A funder will need to be able to quickly establish who is applying, how much they want and what they want it for. Make sure that these crucial basic facts are obvious on the application form or letter.

Can this group manage the project?


They will also want to know if you are able to manage the project and whether or not you have a track record of good financial management. If they are going to give you money, can they be confident that your group has a strong committee/board and staff or volunteer structure? Can you evidence support from your community or other agencies?

Show you are well organised and capable of carrying out the planned project. 


Details of your management committee and their skills and experience, the procedures for elections and conducting meetings, as well as handling finances and accounting, will all help to show you have the capacity as a group to deliver the project. Funders will usually ask for a copy of your constitution (governing document) and a statement of your accounts.

What are the benefits?


A funder will also want to be convinced that there is a need for what you are asking. Rather than getting bogged down in the equipment or staff or whatever you need to deliver your project, focus on what are going to be the benefits and who will benefit. This is far more interesting to the funder, and much more likely to get your application noticed.


For example, a funder is not necessarily going to be interested in the fact that you need money to buy a computer. They may be more interested if you say what that computer will be used for. They will be even more interested if you can show who will use the computer and the benefits it will bring such as gaining new skills and confidence or feeling less socially isolated. It is also important for you to be able to give a funder an idea on the number of people who will benefit from whatever it is you are asking them to support.

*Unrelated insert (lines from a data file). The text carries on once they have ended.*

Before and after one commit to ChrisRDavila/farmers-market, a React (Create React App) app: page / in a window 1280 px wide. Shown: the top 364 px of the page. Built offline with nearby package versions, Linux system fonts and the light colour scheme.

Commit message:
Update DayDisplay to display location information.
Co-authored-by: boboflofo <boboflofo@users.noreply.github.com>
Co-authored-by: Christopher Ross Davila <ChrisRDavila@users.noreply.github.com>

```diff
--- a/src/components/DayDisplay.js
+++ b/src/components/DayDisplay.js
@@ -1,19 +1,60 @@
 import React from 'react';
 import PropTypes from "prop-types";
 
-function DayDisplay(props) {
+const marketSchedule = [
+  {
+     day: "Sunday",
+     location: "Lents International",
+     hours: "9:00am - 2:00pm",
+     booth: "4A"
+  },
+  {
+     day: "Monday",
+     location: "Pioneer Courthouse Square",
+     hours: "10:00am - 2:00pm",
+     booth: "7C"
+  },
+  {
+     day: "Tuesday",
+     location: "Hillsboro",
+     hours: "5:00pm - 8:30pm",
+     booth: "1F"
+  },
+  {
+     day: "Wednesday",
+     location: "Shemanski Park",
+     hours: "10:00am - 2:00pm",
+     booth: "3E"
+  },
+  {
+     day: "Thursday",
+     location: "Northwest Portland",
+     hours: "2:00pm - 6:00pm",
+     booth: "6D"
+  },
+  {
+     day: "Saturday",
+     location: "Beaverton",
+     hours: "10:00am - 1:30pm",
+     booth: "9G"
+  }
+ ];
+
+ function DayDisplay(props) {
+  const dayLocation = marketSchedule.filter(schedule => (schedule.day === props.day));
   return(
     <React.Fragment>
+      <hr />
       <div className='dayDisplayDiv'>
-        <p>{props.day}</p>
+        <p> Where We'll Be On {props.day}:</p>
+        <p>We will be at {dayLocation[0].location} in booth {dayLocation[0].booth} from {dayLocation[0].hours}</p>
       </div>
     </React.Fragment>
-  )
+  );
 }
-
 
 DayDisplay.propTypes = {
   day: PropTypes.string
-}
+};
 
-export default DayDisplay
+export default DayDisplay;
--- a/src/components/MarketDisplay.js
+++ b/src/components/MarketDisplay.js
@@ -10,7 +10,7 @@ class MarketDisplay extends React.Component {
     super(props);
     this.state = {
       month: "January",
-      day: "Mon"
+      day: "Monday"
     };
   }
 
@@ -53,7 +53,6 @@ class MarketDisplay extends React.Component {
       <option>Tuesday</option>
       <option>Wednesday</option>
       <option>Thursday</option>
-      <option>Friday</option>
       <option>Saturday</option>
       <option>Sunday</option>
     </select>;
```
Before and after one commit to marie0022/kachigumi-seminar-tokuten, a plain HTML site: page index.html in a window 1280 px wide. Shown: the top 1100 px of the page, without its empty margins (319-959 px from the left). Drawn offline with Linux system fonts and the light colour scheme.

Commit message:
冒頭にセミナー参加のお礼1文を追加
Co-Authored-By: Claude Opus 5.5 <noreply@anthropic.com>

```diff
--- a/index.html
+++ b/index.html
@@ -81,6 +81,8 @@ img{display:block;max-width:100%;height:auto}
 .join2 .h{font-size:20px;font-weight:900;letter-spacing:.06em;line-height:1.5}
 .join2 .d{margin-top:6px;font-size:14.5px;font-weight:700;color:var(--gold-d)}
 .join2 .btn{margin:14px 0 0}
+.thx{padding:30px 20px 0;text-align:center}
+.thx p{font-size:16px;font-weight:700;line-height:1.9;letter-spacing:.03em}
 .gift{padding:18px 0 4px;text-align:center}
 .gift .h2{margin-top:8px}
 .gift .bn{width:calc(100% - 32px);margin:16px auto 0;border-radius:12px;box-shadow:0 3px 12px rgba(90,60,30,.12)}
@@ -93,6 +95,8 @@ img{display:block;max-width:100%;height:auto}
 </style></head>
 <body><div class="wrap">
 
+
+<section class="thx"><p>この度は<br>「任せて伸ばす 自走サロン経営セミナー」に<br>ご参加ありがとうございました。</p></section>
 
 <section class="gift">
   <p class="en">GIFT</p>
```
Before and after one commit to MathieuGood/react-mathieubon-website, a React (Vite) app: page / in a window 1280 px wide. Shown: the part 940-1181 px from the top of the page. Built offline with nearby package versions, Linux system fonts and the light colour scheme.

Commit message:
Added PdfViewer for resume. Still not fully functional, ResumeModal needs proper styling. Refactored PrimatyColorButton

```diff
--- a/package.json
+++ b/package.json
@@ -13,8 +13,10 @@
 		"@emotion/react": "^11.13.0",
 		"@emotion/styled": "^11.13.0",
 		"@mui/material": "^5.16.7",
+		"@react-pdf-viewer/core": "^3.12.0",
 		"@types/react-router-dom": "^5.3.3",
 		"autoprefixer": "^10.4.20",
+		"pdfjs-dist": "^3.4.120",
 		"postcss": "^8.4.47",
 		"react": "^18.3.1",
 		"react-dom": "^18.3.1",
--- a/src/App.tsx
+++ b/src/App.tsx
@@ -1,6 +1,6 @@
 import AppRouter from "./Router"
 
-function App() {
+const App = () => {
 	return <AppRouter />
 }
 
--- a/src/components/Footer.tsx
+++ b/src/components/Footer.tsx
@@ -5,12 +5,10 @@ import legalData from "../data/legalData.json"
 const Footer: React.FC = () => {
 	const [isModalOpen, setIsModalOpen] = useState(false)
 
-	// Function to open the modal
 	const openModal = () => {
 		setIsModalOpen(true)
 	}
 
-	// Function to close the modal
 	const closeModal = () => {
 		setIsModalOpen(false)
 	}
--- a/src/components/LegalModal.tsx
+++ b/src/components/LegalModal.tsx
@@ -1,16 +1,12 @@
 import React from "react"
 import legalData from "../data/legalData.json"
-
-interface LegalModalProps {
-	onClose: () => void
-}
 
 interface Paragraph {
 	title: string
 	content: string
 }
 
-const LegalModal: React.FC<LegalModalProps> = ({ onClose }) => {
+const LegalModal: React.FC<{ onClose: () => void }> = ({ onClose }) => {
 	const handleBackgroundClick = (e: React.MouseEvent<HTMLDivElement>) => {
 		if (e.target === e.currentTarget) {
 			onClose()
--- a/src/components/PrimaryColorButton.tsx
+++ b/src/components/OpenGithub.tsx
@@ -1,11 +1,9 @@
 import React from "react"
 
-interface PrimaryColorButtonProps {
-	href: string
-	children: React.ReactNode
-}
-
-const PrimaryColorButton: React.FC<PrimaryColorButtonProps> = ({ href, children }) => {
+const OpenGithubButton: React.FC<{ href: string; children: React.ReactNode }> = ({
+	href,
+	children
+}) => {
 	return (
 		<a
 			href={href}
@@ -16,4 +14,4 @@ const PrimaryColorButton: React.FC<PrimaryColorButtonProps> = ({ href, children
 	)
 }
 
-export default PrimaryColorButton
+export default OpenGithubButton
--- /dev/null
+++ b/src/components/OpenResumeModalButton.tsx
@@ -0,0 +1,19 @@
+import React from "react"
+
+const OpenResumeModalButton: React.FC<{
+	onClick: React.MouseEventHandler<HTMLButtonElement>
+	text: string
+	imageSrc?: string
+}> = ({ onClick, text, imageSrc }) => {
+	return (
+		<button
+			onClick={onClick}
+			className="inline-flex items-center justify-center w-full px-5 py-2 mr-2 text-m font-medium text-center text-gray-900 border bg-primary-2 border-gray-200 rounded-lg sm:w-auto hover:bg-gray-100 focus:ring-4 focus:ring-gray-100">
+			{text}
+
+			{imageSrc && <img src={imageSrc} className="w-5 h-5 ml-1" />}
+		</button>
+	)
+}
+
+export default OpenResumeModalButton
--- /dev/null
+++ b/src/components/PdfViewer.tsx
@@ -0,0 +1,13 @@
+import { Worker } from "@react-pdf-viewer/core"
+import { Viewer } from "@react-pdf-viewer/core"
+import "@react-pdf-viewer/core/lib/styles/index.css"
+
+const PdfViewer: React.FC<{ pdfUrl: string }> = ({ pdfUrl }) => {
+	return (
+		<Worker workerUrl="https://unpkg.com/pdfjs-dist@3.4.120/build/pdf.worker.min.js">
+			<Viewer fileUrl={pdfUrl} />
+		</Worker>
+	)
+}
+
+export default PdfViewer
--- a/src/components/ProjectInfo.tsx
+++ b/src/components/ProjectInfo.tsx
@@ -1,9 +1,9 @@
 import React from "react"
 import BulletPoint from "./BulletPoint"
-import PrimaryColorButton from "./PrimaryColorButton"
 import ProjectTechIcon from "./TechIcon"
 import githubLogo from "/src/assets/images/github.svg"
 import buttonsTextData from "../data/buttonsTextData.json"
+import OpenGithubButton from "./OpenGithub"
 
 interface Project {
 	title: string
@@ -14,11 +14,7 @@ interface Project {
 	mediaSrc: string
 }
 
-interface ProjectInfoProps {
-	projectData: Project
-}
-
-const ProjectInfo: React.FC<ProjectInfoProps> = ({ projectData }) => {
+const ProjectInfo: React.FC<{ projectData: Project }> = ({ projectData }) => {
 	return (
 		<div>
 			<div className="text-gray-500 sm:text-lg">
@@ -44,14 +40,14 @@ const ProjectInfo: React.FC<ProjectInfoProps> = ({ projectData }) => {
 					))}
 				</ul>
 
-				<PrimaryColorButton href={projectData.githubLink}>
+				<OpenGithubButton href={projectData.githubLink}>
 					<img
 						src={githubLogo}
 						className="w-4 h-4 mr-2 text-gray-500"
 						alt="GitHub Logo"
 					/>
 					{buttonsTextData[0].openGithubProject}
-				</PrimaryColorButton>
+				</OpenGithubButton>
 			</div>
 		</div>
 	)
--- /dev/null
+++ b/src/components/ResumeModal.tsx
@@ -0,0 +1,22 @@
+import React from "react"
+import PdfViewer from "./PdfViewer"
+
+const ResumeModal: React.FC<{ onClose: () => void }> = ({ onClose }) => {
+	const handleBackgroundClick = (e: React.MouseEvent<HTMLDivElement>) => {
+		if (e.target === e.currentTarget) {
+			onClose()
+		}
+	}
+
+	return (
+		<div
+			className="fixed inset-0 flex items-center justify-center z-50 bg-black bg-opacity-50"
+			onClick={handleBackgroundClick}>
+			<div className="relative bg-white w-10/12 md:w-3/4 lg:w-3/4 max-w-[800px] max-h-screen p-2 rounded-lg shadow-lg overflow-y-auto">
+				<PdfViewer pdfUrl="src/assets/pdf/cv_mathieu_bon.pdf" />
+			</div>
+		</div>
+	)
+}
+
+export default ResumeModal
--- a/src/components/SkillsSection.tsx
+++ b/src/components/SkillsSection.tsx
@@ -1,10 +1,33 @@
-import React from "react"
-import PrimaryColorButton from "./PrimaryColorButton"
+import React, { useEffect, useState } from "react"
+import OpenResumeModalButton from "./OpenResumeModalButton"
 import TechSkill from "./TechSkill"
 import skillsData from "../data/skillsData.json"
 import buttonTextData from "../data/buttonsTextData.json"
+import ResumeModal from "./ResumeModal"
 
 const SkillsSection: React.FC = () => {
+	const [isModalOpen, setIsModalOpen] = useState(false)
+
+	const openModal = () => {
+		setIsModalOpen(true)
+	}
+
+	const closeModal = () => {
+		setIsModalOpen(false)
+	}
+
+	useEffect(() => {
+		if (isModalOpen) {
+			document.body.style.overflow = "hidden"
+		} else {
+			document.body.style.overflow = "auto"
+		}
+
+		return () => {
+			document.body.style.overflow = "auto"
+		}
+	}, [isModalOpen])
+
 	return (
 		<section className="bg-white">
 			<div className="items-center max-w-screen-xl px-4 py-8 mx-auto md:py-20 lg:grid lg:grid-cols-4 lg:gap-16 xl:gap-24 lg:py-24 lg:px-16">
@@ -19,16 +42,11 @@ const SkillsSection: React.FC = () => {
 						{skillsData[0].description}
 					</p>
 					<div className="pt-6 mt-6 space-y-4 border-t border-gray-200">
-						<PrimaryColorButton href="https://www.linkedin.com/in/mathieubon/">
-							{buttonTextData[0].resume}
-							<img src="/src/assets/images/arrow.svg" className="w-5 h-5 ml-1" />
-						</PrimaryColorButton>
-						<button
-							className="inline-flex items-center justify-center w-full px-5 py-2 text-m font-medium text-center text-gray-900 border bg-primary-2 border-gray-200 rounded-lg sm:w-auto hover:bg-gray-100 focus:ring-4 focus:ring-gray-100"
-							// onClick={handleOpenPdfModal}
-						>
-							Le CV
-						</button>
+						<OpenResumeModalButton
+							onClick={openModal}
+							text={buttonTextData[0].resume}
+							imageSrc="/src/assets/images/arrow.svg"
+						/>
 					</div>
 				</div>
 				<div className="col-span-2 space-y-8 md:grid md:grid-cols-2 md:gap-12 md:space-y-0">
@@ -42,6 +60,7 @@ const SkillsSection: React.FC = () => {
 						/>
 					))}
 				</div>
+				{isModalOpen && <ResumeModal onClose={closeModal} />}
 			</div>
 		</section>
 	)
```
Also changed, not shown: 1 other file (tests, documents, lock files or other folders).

Evidence for the need and support for your ideas


A funder will want to see that you can evidence the need for your project/activities/services. Can you include the results of any surveys or community consultations that you may have conducted?


Is this project offering value for money?


A funder will want to be convinced that their money is being put to good use, but they are also more likely to consider awarding funds to projects which make their money go as far as possible and offer value for money. They want to see the maximum amount of benefit from their award.


Perhaps you can show that a small grant from one funder as ‘match funding’ will enable you to be successful in securing a larger sum from another funder? Or maybe your project is something which can be seen as a pilot which will help other areas or agencies (thus spreading the benefits even further). 


Set out a realistic budget with accurate costs, based on quotes (if applicable). Some funders will come back to you as part of the assessment stage so be prepared to be able to answer questions about your budget and the breakdown of costs.


How will this group evidence the project’s success?


A funder will want to be reassured that you will achieve your objectives and they will want evidence to show this. How are you going to evaluate the project? Will you collect statistical data for example? Your application will be stronger if you can show not only how you will evalutate the project but also what you intend to do with the findings. How will your group use the information gained to adapt and improve your services?


What will this group do when the grant money runs out?


A funder is going to want to be reassured that you are not going to have to keep coming back to them for more funds.

Grant funding is time limited – it is not going to keep you going for very long. A few funding streams offer three to five year programmes but most are much shorter. Has your group considered what will happen after the grant funding runs out?


If your project is small and specific this may not be a financial problem but it is still a good idea to indicate how your group will use the experience or findings from the project to inform other services and activities. If you are asking a funder for help with running costs can you show that their support will give you time to adapt to changes or implement a more self-financing approach to income generation?